We thank the remaining members of the TIGR Gene Index Team, T. Hansen and J. Upton; A. Glodek for database development efforts; M. Heaney and S. Lo for database support; V. Sapiro, B. Lee, S. Gregory, R. Karamchedu, C. Irwin, L. Fu and E. Arnold for computer system support; and C. Ronning, R. Buell, J. White, and C.M. Fraser for thoughtful comments and suggestions.
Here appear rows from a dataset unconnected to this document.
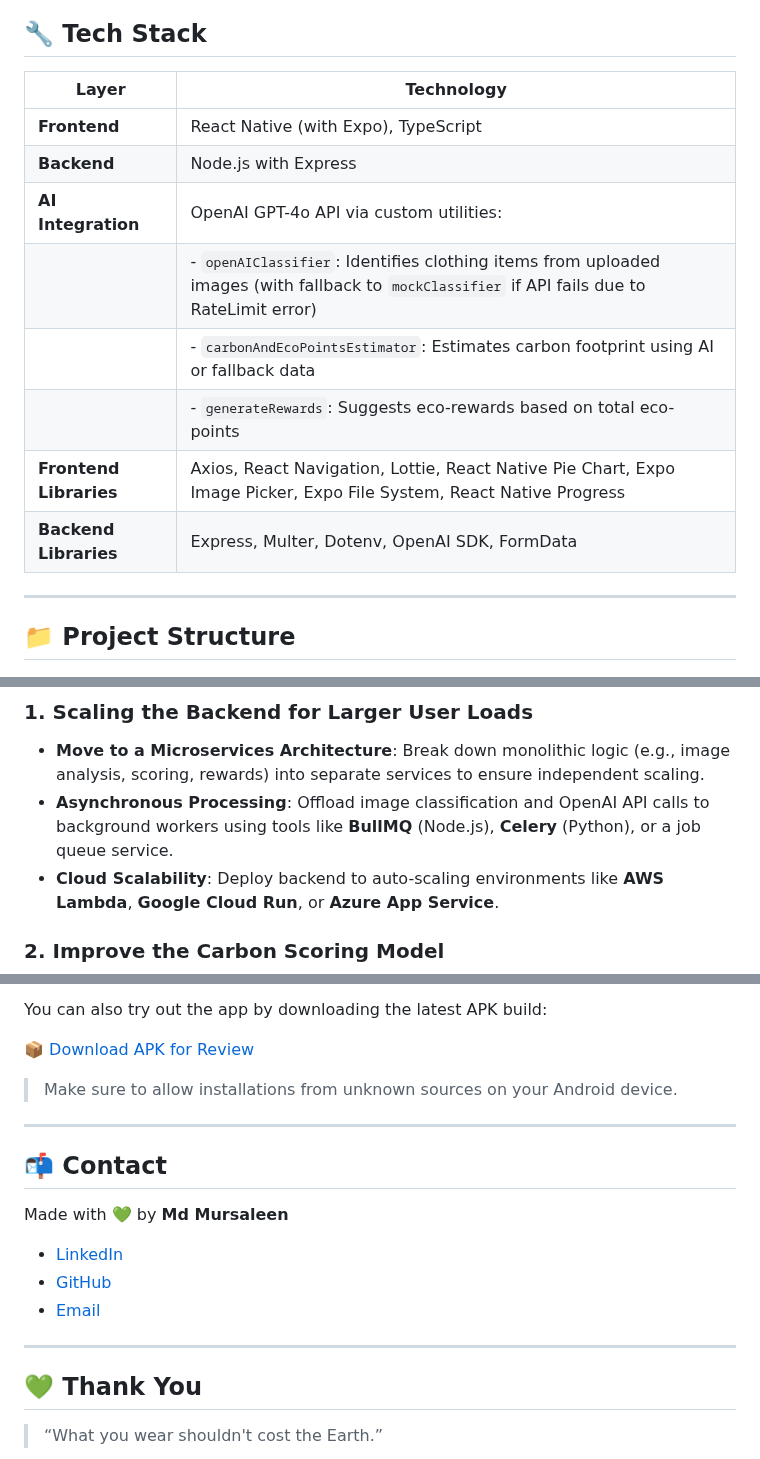
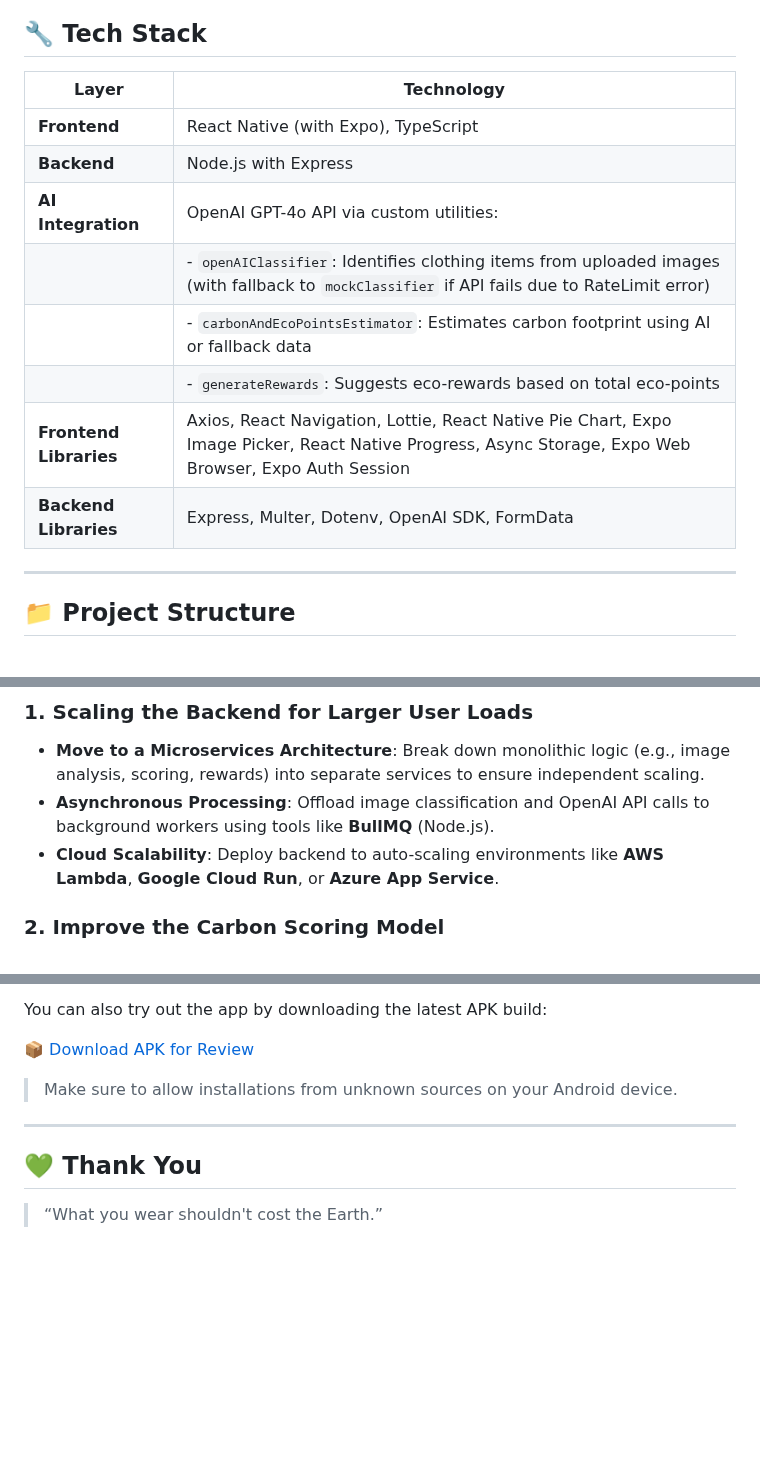
Before and after one commit to Md-Mursaleen/EcoScan-app, a Markdown page: README.md, 3 parts joined by grey strips. Rendered like a GitHub page; blank space fills up the shorter version.

```diff
--- a/README.md
+++ b/README.md
@@ -4,16 +4,16 @@ EcoScan is a mobile application ddesigned to help users understand the environme
 
 ## 🔧 Tech Stack
 
-| Layer                  | Technology                                                                                                           |
-| ---------------------  | -------------------------------------------------------------------------------------------------------------------- |
-| **Frontend**           | React Native (with Expo), TypeScript                                                                                 |
-| **Backend**            | Node.js with Express                                                                                                 |
-| **AI Integration**     | OpenAI GPT-4o API via custom utilities:                                                                              |
-|                        | - `openAIClassifier`: Identifies clothing items from uploaded images (with fallback to `mockClassifier` if API fails due to RateLimit error) |
-|                        | - `carbonAndEcoPointsEstimator`: Estimates carbon footprint using AI or fallback data                                |
-|                        | - `generateRewards`: Suggests eco-rewards based on total eco-points                                                  |
-| **Frontend Libraries** | Axios, React Navigation, Lottie, React Native Pie Chart, Expo Image Picker, Expo File System, React Native Progress  |
-| **Backend Libraries**  | Express, Multer, Dotenv, OpenAI SDK, FormData                                                                        |
+| Layer                  | Technology                                                                                                                                            |
+| ---------------------  | ----------------------------------------------------------------------------------------------------------------------------------------------------- |
+| **Frontend**           | React Native (with Expo), TypeScript                                                                                                                  |
+| **Backend**            | Node.js with Express                                                                                                                                  |
+| **AI Integration**     | OpenAI GPT-4o API via custom utilities:                                                                                                               |
+|                        | - `openAIClassifier`: Identifies clothing items from uploaded images (with fallback to `mockClassifier` if API fails due to RateLimit error)          |
+|                        | - `carbonAndEcoPointsEstimator`: Estimates carbon footprint using AI or fallback data                                                                 |
+|                        | - `generateRewards`: Suggests eco-rewards based on total eco-points                                                                                   |
+| **Frontend Libraries** | Axios, React Navigation, Lottie, React Native Pie Chart, Expo Image Picker, React Native Progress, Async Storage, Expo Web Browser, Expo Auth Session |
+| **Backend Libraries**  | Express, Multer, Dotenv, OpenAI SDK, FormData                                                                                                         |
 
 ---
 
@@ -172,7 +172,7 @@ To transform EcoScan into a scalable and production-ready platform, here are pro
 ### 1. Scaling the Backend for Larger User Loads
 
 - **Move to a Microservices Architecture**: Break down monolithic logic (e.g., image analysis, scoring, rewards) into separate services to ensure independent scaling.
-- **Asynchronous Processing**: Offload image classification and OpenAI API calls to background workers using tools like **BullMQ** (Node.js), **Celery** (Python), or a job queue service.
+- **Asynchronous Processing**: Offload image classification and OpenAI API calls to background workers using tools like **BullMQ** (Node.js).
 - **Cloud Scalability**: Deploy backend to auto-scaling environments like **AWS Lambda**, **Google Cloud Run**, or **Azure App Service**.
 
 
@@ -243,16 +243,6 @@ You can also try out the app by downloading the latest APK build:
 
 ---
 
-## 📬 Contact
-
-Made with 💚 by **Md Mursaleen**
-
-- [LinkedIn](https://www.linkedin.com/in/md-mursaleen085/)
-- [GitHub](https://github.com/Md-Mursaleen)
-- [Email](mailto:mursaleenansari085@gmail.com)
-
----
-
 ## 💚 Thank You
 
 > “What you wear shouldn't cost the Earth.”
```
Also changed, not shown: other parts of README.md (+1 -1 lines).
This work was supported by a grant from the U.S. Department of Energy.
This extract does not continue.